The operational expenses required can simply be adjusted against the fee of additional candidates enrolled.
INCENTIVISE PHILANTHROPY, MINORITY INSTITUTIONS TO INVEST
Separate policies to incentivise corporate social responsibility (CSR), philanthropy and faith-based institutions should be brought in to invest in medical institutions.
These categories can invest a good amount of funds, if tax incentives and policy benefits such as land concessions, single window clearance for setting up medical colleges and hospitals could be brought in.
Also, minority-run institutions have excelled in providing top-notch doctors to India. Top medical colleges such as Maulana Azad Medical College in New Delhi, Christian Medical College in Vellore, St. John’s Medical College in Bengaluru have excelled in giving high-quality doctors.
A separate policy could be made to encourage minority-run trusts.
RELEASE LIST OF TRUSTED FOREIGN COLLEGES
The idea may not lead to addition of seats for medical students who want to study in India. However, it can help parents and students make an informed choice when planning to go abroad.
“I am told that there are certain colleges in foreign countries where a batch of students consists of even 900 students. Parents send their children without knowing these facts,” Dr K Srinath Reddy revealed in an elaborate discussion on the subject.
Instead of treating foreign-returned students with mockery, the central government can rank and release the country-wise list of medical colleges based on the performance of their students in India’s screening exam – Foreign Medical Graduate Exam (FMGE).
It can be a document similar to the list of UGC-recognised universities that Indian parents and students refer to before applying for admission.
Moreover, experts believe that there are several medical colleges across the globe, for whom Indian students constitute a main clientele, who will be ready to amend their curriculum based on the suggestions from India.
Batra from NBE said that the institutions in Mauritius, Nepal and Philippines have adopted Indian curriculum for undergraduate programmes and the results are visible in the high number of candidates qualifying the screening tests.

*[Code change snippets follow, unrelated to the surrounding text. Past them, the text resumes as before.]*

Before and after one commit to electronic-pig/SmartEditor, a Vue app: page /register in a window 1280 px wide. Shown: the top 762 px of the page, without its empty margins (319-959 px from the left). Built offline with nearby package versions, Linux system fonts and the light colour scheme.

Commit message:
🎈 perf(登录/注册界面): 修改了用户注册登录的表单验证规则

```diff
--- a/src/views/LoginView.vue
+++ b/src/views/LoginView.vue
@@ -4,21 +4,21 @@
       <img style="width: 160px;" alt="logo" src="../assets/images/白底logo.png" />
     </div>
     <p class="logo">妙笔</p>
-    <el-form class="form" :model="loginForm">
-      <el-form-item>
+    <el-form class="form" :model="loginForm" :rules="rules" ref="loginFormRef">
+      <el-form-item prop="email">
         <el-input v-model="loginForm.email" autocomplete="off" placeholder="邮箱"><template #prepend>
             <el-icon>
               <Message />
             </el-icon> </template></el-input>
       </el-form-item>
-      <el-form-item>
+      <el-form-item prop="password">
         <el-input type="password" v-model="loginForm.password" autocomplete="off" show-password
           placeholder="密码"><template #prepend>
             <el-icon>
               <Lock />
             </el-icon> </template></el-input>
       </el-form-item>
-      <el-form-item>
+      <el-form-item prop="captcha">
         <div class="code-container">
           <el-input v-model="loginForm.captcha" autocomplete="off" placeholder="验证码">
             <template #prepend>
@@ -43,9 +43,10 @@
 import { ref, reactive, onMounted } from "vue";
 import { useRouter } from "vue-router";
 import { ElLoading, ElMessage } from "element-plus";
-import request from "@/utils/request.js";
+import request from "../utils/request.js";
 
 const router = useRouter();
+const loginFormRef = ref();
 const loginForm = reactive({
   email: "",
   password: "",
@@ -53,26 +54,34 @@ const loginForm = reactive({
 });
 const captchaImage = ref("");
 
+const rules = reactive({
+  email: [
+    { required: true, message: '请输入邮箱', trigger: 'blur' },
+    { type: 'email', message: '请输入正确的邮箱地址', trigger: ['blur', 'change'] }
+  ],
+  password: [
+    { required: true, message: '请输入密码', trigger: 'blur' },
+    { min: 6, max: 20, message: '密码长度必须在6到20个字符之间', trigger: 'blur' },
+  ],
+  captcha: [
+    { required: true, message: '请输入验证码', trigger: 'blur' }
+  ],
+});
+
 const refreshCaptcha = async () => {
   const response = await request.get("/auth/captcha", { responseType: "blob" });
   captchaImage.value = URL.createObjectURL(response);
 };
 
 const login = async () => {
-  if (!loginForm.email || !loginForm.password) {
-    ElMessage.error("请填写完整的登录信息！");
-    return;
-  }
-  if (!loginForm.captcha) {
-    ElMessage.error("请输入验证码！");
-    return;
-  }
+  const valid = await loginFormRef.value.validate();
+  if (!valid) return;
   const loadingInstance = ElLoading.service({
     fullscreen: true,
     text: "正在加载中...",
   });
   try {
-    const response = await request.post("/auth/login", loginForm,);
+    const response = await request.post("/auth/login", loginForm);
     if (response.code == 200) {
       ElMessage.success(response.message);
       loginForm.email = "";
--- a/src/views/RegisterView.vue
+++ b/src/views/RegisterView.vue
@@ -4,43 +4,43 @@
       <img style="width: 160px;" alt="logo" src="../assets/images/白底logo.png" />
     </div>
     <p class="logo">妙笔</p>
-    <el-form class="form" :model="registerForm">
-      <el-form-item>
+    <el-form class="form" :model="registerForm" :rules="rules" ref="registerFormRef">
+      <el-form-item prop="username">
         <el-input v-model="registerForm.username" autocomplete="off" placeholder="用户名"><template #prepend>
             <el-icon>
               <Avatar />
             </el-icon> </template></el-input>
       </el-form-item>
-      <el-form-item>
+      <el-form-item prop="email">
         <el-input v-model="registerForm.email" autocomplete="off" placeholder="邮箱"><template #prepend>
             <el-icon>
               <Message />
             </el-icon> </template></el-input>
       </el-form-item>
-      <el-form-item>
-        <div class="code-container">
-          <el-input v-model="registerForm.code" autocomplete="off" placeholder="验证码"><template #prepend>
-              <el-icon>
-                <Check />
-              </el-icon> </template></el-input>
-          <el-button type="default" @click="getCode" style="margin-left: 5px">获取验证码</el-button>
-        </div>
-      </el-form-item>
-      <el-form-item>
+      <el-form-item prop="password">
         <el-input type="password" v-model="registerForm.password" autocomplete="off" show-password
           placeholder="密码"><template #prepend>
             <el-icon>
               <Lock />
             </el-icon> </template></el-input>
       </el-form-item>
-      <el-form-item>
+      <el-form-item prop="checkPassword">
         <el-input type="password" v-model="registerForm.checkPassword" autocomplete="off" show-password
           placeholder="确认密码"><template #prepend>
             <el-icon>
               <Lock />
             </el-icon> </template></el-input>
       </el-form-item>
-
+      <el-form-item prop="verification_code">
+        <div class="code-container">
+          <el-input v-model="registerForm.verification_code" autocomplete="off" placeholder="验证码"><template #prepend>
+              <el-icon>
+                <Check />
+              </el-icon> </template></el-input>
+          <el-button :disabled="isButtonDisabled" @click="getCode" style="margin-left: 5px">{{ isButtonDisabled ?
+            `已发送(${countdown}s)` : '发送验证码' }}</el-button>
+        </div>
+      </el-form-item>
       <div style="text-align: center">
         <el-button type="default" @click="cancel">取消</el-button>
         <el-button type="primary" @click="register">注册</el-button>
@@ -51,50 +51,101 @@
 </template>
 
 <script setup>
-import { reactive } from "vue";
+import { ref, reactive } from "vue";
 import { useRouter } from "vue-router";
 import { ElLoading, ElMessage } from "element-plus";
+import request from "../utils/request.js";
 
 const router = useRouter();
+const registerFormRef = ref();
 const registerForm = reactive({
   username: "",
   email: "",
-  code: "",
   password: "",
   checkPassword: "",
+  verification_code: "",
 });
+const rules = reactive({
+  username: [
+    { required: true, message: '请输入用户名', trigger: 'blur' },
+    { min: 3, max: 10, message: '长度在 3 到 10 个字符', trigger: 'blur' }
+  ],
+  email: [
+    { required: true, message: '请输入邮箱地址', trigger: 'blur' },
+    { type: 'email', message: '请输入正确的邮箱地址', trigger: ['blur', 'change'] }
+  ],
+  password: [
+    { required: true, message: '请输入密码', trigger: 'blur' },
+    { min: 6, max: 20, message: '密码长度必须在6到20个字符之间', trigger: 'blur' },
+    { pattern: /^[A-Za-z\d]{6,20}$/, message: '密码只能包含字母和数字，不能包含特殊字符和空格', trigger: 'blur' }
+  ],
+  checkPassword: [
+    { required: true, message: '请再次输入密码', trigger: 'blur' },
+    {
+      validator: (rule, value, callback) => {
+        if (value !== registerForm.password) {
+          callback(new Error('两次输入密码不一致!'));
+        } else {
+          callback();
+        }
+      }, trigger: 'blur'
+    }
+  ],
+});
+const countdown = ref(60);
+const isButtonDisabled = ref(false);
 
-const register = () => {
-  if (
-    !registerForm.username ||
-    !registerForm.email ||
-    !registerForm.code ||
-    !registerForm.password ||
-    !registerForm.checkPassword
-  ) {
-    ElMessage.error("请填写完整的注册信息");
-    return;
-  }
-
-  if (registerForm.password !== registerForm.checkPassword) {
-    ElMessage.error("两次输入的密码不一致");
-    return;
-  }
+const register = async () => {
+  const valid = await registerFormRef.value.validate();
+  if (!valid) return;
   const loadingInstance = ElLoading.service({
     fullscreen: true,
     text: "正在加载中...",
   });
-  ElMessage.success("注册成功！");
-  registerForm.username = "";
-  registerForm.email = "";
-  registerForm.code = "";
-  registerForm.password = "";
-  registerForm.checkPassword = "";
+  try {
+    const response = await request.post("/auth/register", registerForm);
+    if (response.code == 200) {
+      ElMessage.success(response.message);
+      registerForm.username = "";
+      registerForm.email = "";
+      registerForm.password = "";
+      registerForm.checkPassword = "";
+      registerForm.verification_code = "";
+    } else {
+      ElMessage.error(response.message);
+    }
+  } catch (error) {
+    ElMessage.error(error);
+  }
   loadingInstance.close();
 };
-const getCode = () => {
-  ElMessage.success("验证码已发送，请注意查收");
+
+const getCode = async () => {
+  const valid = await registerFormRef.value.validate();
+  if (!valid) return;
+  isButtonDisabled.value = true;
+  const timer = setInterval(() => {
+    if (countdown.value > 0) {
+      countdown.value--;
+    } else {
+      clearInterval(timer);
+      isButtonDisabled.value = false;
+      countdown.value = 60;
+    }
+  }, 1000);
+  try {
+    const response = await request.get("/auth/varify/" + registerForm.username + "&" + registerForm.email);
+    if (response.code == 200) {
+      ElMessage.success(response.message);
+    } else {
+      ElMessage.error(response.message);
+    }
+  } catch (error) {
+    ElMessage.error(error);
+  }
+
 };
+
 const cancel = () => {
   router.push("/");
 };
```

This move will help improve the pass percentage of FMGE (the current pass percentage is as low as 15%) and will add around 20,000 trained MBBS doctors to India per year, without any load on the exchequer.